Contrary to common perception, naming projects is a well-researched and executed exercise. Most leading developers invest a great deal of psychology and marketing thought in this process. The aim is to best convey the value proposition and market positioning of the project in one or a few words. At other times, the goal may be to stir up a certain aspiration, in the minds of the target clientele or associate the project to uber-luxury or select global locations.
For example, continental names intend to conjure images of exotic European locales and life there. Generally, it is the theme-based or luxury projects and gated townships that get named in such a fashion. The developer tries to evoke a sense of ‘arrival’ in the buyers’ minds, apart from representing the global ambience and exclusiveness that such a project would offer.
Two upcoming projects in Mumbai have been named after Paris (featuring French-styled apartments) and Miami (as the project gives a great view of the Mahim bay). In Bengaluru, Prestige named two projects after London’s Kensington Gardens and Wellington Park, as they have a lot of open spaces, greenery and recreational facilities.
In Noida, an under-construction mixed-use development is called ‘Twin Towers’ – perhaps, with the intention of making an impression as an edifice. Sometimes, names are associated to architectural styles too. For instance, a project inspired by Roman architectural style is called ‘Romano’. Projects can get other names too. ‘Fable Castle’ in the National Capital Region (NCR) is so called, because it is based on fables by Walt Disney.

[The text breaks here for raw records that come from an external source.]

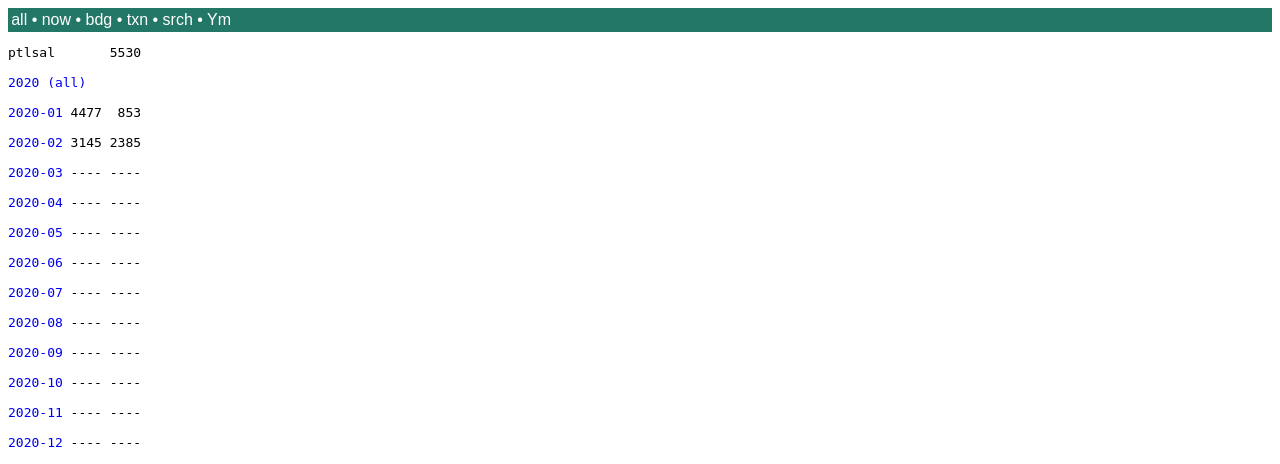
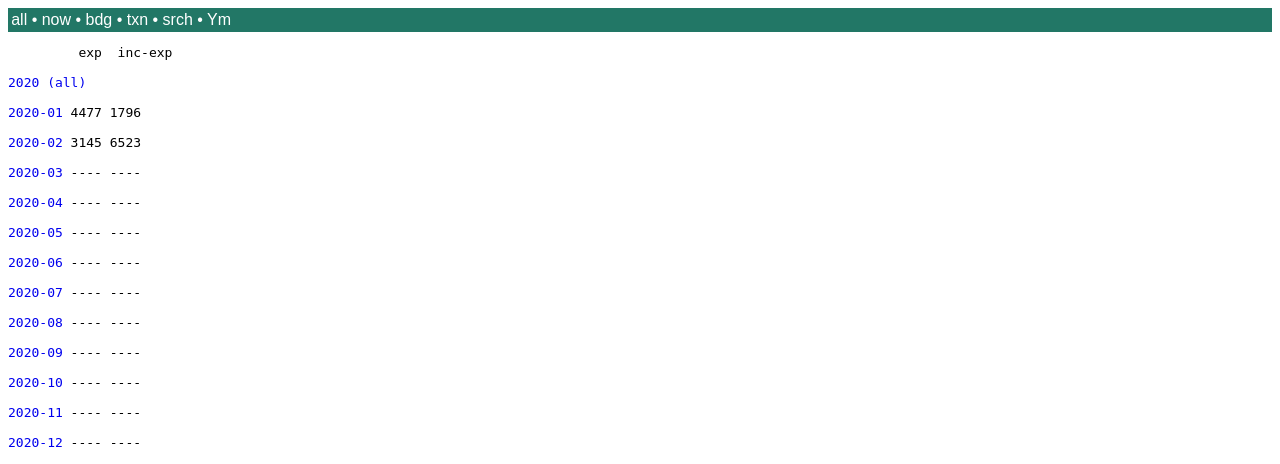
Before and after one commit to heitorchang/alexiebr, a Django app: page /hist/ in a window 1280 px wide. Shown: the top 464 px of the page. Run offline with Django 3.2, Linux system fonts and the light colour scheme.

Commit message:
adjust hist

```diff
--- a/alexieui/templates/alexieui/hist.html
+++ b/alexieui/templates/alexieui/hist.html
@@ -3,13 +3,13 @@
 {% block content %}
 
 <pre>
-ptlsal       5530
+         exp  inc-exp
 
 <a href="{% url 'alexieui:index' %}?startdate=2020-01-01&enddate=2020-12-31">2020 (all)</a>
 
-<a href="{% url 'alexieui:budget' %}?startdate=2020-01-01&enddate=2020-01-31">2020-01</a> 4477  853
+<a href="{% url 'alexieui:budget' %}?startdate=2020-01-01&enddate=2020-01-31">2020-01</a> 4477 1796
 
-<a href="{% url 'alexieui:budget' %}?startdate=2020-02-01&enddate=2020-02-29">2020-02</a> 3145 2385
+<a href="{% url 'alexieui:budget' %}?startdate=2020-02-01&enddate=2020-02-29">2020-02</a> 3145 6523
 
 <a href="{% url 'alexieui:budget' %}?startdate=2020-03-01&enddate=2020-03-31">2020-03</a> ---- ----
 
```
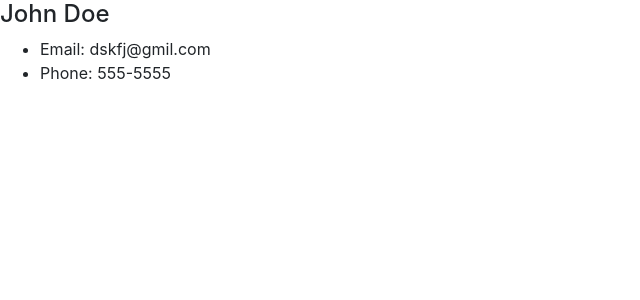
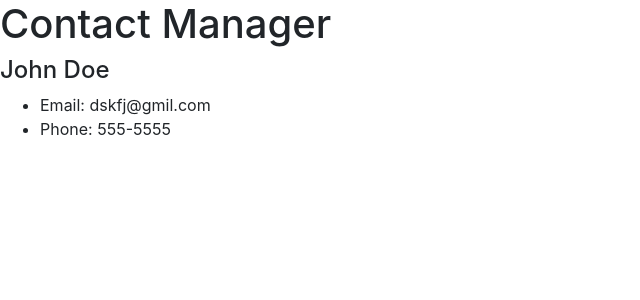
Before and after one commit to TFisch/contact_manager, a React (Create React App) app: page / in a window 1280 px wide. Shown: the top 300 px of the page, without its empty margins (0-640 px from the left). Built offline with nearby package versions, Linux system fonts and the light colour scheme.

Commit message:
Render header

```diff
--- a/src/App.js
+++ b/src/App.js
@@ -13,6 +13,7 @@ class App extends Component {
     return (
 
       <div className="App">
+        <Header />
         <Contact />
       </div>
 
--- a/src/components/Header.js
+++ b/src/components/Header.js
@@ -3,7 +3,7 @@ import React from 'react';
 export const Header = () => {
   return (
     <div>
-
+      <h1>Contact Manager</h1>
     </div>
   )
 }
```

Another project in NCR is called ‘La Vida’, which means ‘live life’ in Spanish. Developments around the Buddha F1 racing circuit in NCR, has buildings named ‘Speedway Avenue’, ‘Grand Stand’, ‘Grand Circuit’, etc. In Bengaluru, a luxury offering flaunts its elitist tag through the name ‘White Meadows’, which naturally conjures up images of pastoral grasslands.
How it all began
In Mumbai, this trend was most probably started by the Hiranandani Group at their flagship township in Powai, where each building was named after a Greek god or a foreign locale. The developer continued with this practice and because of its success, this unique exercise was adopted by several other developers and further innovations followed.
Different developers follow different schemes. Godrej Developers often name their buildings after foreign flora and precious stones. Thane’s Vasant Vihar area has many buildings named after Indian flora and trees, many of them having a special place in Indian culture.
Foreign flora has emerged as a common favourite, for developers across India, with many residential buildings and entire townships, named after exotic flowers. DLF’s Camellias in the NCR is inspired by an evergreen shrub’s flowers, said to symbolise desire, passion and refinement. Sobha’s Mayflower in Bengaluru, is inspired by what is considered to be the tree of love.
Now, developers are getting more innovative. The name for Omkar’s ‘Worli 1973’ project in Mumbai, is derived by merging the location’s latitude (19°) and longitude (73°). Another developer has used its initial ‘W’ to name projects. One of its projects is named ‘W54’, clearly derived from this initial followed by the number of units it was initially supposed to have. ‘Three Sixty West’ presumably gets its name because its height is 360 meters and all apartments face the western direction. ‘Avenue54’ probably gets its name because select roads are called avenues in Santacruz and the area’s pin code ends with 54. So intense is the competition of using unique tags that most developers maintain a shroud of secrecy around their projects’ names, until they have actually kicked off their marketing campaigns.
Affinity to European names
Call it a post-colonial legacy or the universal human psychology of finding foreign-sounding names more attractive but there is no denying that the Indian customer’s psyche, equates such names to better value propositions, international concepts, design and amenities. Not only non-resident Indians (NRIs) but local buyers too, are impressed by the idea of world-class designs and amenities, associated with foreign names.
Increasing globalisation has exposed Indians to international locations and the global appeal of such names attract a niche set of buyers. Also, such names are seen as neutral and cosmopolitan. Given the tangible results of using such names in recent years, it is a trend which is here to stay and developers are bound to get more and more innovative, with the science behind naming their projects.
(The writer is national director – research, JLL India)